Fortunately, elephant seals are more interested in charging each other than humans. They spend eight lonely months a year at sea before hauling up on to California’s beaches from December to March each year. First to arrive are the males, who are filled with more testosterone than an East German athlete. Chests scarred by bloody battles with rival seals, they spend much of the winter in fat-rippling combat. Like human males, the fights stem from one of two causes — land or ladies.

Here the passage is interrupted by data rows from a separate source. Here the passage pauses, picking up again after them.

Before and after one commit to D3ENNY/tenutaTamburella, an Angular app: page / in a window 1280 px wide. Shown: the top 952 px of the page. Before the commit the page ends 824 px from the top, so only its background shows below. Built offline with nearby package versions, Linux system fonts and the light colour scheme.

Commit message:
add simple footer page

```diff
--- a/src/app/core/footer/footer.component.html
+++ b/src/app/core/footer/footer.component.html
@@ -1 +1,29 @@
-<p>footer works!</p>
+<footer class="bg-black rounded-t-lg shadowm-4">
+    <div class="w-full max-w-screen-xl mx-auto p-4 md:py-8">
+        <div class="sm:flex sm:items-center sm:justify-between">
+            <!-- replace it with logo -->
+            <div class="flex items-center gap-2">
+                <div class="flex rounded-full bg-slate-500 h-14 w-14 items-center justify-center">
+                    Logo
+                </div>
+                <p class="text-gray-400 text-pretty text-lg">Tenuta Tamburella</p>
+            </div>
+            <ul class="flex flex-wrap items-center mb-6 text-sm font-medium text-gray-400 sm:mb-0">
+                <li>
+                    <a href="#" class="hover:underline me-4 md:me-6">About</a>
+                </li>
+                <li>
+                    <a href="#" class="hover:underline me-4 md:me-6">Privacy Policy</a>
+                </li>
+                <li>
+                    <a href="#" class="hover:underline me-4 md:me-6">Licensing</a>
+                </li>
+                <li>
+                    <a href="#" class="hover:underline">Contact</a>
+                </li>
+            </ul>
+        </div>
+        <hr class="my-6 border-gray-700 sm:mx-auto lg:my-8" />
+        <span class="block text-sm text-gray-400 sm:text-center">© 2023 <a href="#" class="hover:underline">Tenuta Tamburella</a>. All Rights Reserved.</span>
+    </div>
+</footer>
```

As female seals begin lumbering ashore, the largest and most aggressive males gather dozens of them together into harems. At the height of breeding season, more than 2,400 females pack the beaches under the beady black eyes of a few hundred alpha males who weigh more than two tons each.

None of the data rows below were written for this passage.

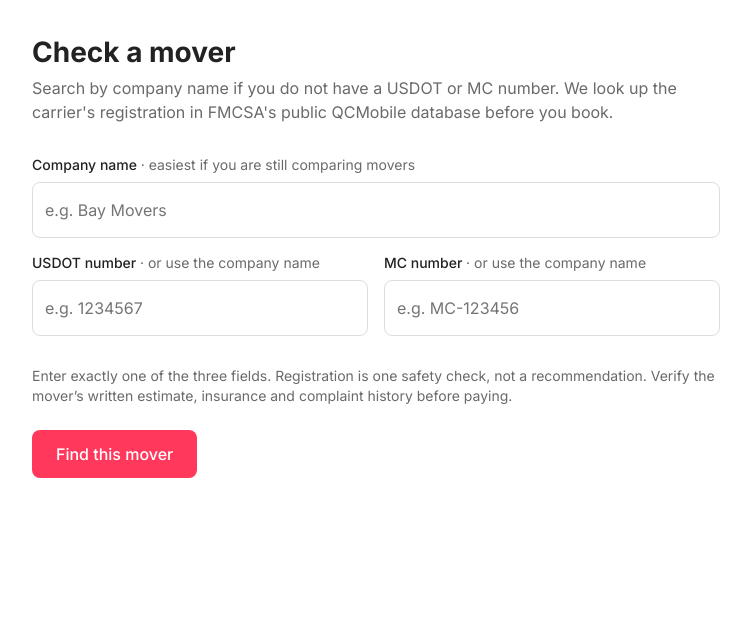
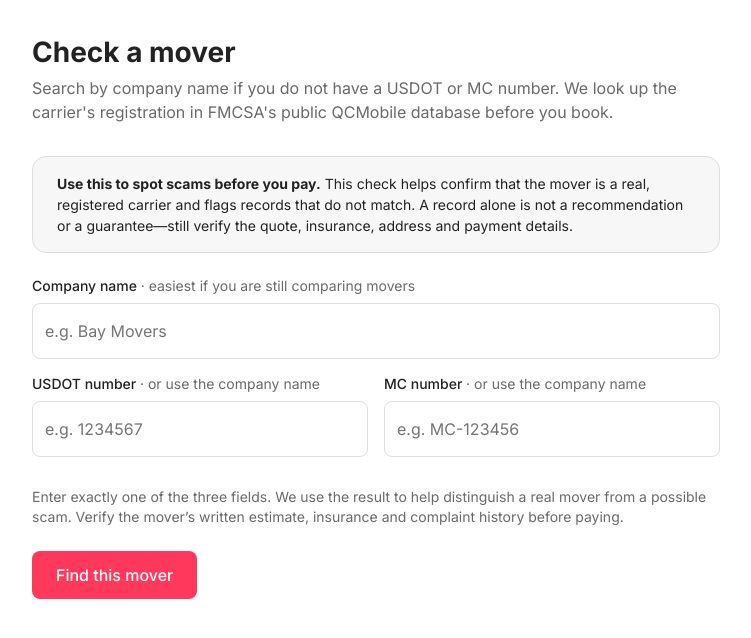
Before and after one commit to jianiye-coder/relocation-agent, a FastAPI app: page /mover-check in a window 1280 px wide. Shown: the part 80-718 px from the top of the page, without its empty margins (264-1015 px from the left). Run offline with FastAPI, Linux system fonts and the light colour scheme; some libraries are stand-ins or nearby versions.

Commit message:
Explain mover check as scam prevention

```diff
--- a/moving_agent/web/templates/mover_check.html
+++ b/moving_agent/web/templates/mover_check.html
@@ -3,6 +3,7 @@
 {% block content %}
 <h1>Check a mover</h1>
 <p class="lead">Search by company name if you do not have a USDOT or MC number. We look up the carrier's registration in FMCSA's public QCMobile database before you book.</p>
+<div class="notice" role="note"><strong>Use this to spot scams before you pay.</strong> This check helps confirm that the mover is a real, registered carrier and flags records that do not match. A record alone is not a recommendation or a guarantee—still verify the quote, insurance, address and payment details.</div>
 
 {% if error %}
 <div class="errors" role="alert"><strong>Couldn't check this mover.</strong><br>{{ error }}</div>
@@ -23,7 +24,7 @@
       <input id="mc" name="mc" value="{{ form.mc }}" autocomplete="off" placeholder="e.g. MC-123456" aria-describedby="mover-help">
     </div>
   </div>
-  <p id="mover-help" class="muted">Enter exactly one of the three fields. Registration is one safety check, not a recommendation. Verify the mover’s written estimate, insurance and complaint history before paying.</p>
+  <p id="mover-help" class="muted">Enter exactly one of the three fields. We use the result to help distinguish a real mover from a possible scam. Verify the mover’s written estimate, insurance and complaint history before paying.</p>
   <div class="actions"><button class="btn btn-primary" type="submit">Find this mover</button></div>
 </form>
 
```
Also changed, not shown: tests/test_web.py (+7 -0 lines).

The most successful males will mate with 50 females during the winter months, each one losing a third of his body weight in the process — that is equivalent to shedding six large rugby players. No wonder few males survive more than one breeding season. The females, meanwhile, land on the beach heavily pregnant and eager to find a strong male to protect them. They ‘pup’ almost immediately. After nursing their babies for a month on milk that’s more than half fat, the mothers mate and head out to sea, leaving the hapless baby seals to learn how to swim and hunt on their own. ‘It’s really wonderful that people can see the animal’s whole life cycle in the wild, not in a zoo,’ an Año Nuevo State Park Ranger called Frank Balthis told me.
Just 50 years ago, Año Nuevo’s beaches were empty. Beginning in the 1800s, elephant seals all up and down the coast were killed en masse for their blubber, and by 1883 the species was considered extinct. But because a few were always out at sea, a tiny population — less than 100, experts now think — survived on remote islands off the coast of Baja, Mexico. When scientists located this last elephant seal colony in 1892, they promptly killed seven of them for the Smithsonian Institution’s collections.
Thankfully, despite the efforts of museum collectors and poachers, the colony survived long enough for the Mexican and American governments to recognise elephant seals as a protected species, and in the century since, they’ve made a remarkable comeback. From that single Baja population, there are now more than 150,000 of the ugly giants swimming in the Pacific — and flopping heavily ashore each winter from Baja to the northern California coast.
Año Nuevo’s annual open-air seal circus is immensely popular; the two-hour walking tours fill up months in advance, and local enthusiasts guide almost 50,000 people through the dunes to celebrate the elephant seal’s triumphant return from the brink of extinction.
Reservations Can Be Made By Calling The Año Nuevo SR Office: 001 916 638 5883.